• [Material provided]:

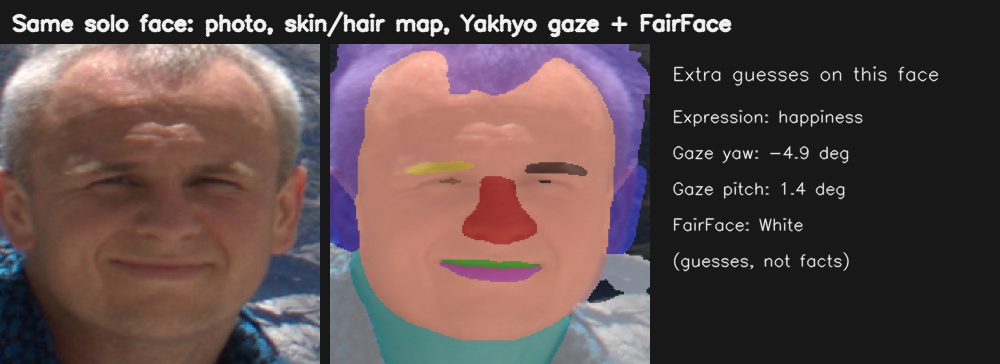
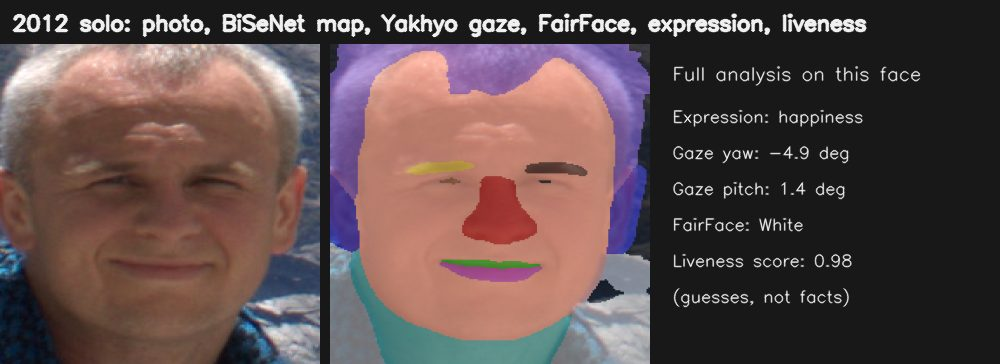
Document 2012 photos as the full README analysis example.
- List SCRFD, gaze, FairFace, BiSeNet, expression, blendshapes, and liveness
- Refresh the solo extras panel from the updated sidecar

-----
Prompt: track 2012* images. Is it for a full analyzis example of SCRFD, gaze, Fairface, BiSeNet, etc
Context: README explains that 2012 solos carry the complete analysis tool set.
Justification: Readers should know these files are the full extras example, not only a face box.

Technical details:
- Model: Cursor Grok 4.6
- IDE: Cursor
- Generation method: AI-assisted pair programming
- Code style: Markdown, OpenCV example generator
- Dependencies: sidecar reader
- Tokens: ~2500

diff --git a/scripts/generate_readme_examples.py b/scripts/generate_readme_examples.py
@@ -186,13 +186,16 @@ def make_solo() -> None:
     mid = cv2.resize(blend, (size, size), interpolation=cv2.INTER_AREA)
     expr = str(_sidecar_face(SOLO_FILE, "opencv_fer").get("emotion_label", "?"))
     race = str(_sidecar_face(SOLO_FILE, "fairface").get("race_label", "?"))
+    live = _sidecar_face(SOLO_FILE, "face_antispoof_onnx")
+    live_score = float(live.get("liveness_score", 0.0))
     panel = np.full((size, 340, 3), 24, dtype=np.uint8)
     lines = [
-        "Extra guesses on this face",
+        "Full analysis on this face",
         f"Expression: {expr}",
         f"Gaze yaw: {float(gaze['yaw']):.1f} deg",
         f"Gaze pitch: {float(gaze['pitch']):.1f} deg",
         f"FairFace: {race}",
+        f"Liveness score: {live_score:.2f}",
         "(guesses, not facts)",
     ]
     y = 36
@@ -202,7 +205,10 @@ def make_solo() -> None:
         y += 42 if i == 0 else 36
     gap = np.full((size, 10, 3), 24, dtype=np.uint8)
     row = np.hstack([left, gap, mid, gap, panel])
-    extras = _caption_bar(row, "Same solo face: photo, skin/hair map, Yakhyo gaze + FairFace")
+    extras = _caption_bar(
+        row,
+        "2012 solo: photo, BiSeNet map, Yakhyo gaze, FairFace, expression, liveness",
+    )
     _save_jpg(OUT / "face_extras_solo.jpg", extras)
     _save_jpg(OUT / "face_parsing.jpg", _caption_bar(np.hstack([left, gap, mid]), "Same face: photo (left) and skin/hair/eye map (right)"))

• [Your assignment]:
Please print every record exactly as written, without the pictures.

• [Solution to the exercise]:
Document 2012 photos as the full README analysis example.
- List SCRFD, gaze, FairFace, BiSeNet, expression, blendshapes, and liveness
- Refresh the solo extras panel from the updated sidecar

-----
Prompt: track 2012* images. Is it for a full analyzis example of SCRFD, gaze, Fairface, BiSeNet, etc
Context: README explains that 2012 solos carry the complete analysis tool set.
Justification: Readers should know these files are the full extras example, not only a face box.

Technical details:
- Model: Cursor Grok 4.6
- IDE: Cursor
- Generation method: AI-assisted pair programming
- Code style: Markdown, OpenCV example generator
- Dependencies: sidecar reader
- Tokens: ~2500

diff --git a/scripts/generate_readme_examples.py b/scripts/generate_readme_examples.py
@@ -186,13 +186,16 @@ def make_solo() -> None:
     mid = cv2.resize(blend, (size, size), interpolation=cv2.INTER_AREA)
     expr = str(_sidecar_face(SOLO_FILE, "opencv_fer").get("emotion_label", "?"))
     race = str(_sidecar_face(SOLO_FILE, "fairface").get("race_label", "?"))
+    live = _sidecar_face(SOLO_FILE, "face_antispoof_onnx")
+    live_score = float(live.get("liveness_score", 0.0))
     panel = np.full((size, 340, 3), 24, dtype=np.uint8)
     lines = [
-        "Extra guesses on this face",
+        "Full analysis on this face",
         f"Expression: {expr}",
         f"Gaze yaw: {float(gaze['yaw']):.1f} deg",
         f"Gaze pitch: {float(gaze['pitch']):.1f} deg",
         f"FairFace: {race}",
+        f"Liveness score: {live_score:.2f}",
         "(guesses, not facts)",
     ]
     y = 36
@@ -202,7 +205,10 @@ def make_solo() -> None:
         y += 42 if i == 0 else 36
     gap = np.full((size, 10, 3), 24, dtype=np.uint8)
     row = np.hstack([left, gap, mid, gap, panel])
-    extras = _caption_bar(row, "Same solo face: photo, skin/hair map, Yakhyo gaze + FairFace")
+    extras = _caption_bar(
+        row,
+        "2012 solo: photo, BiSeNet map, Yakhyo gaze, FairFace, expression, liveness",
+    )
     _save_jpg(OUT / "face_extras_solo.jpg", extras)
     _save_jpg(OUT / "face_parsing.jpg", _caption_bar(np.hstack([left, gap, mid]), "Same face: photo (left) and skin/hair/eye map (right)"))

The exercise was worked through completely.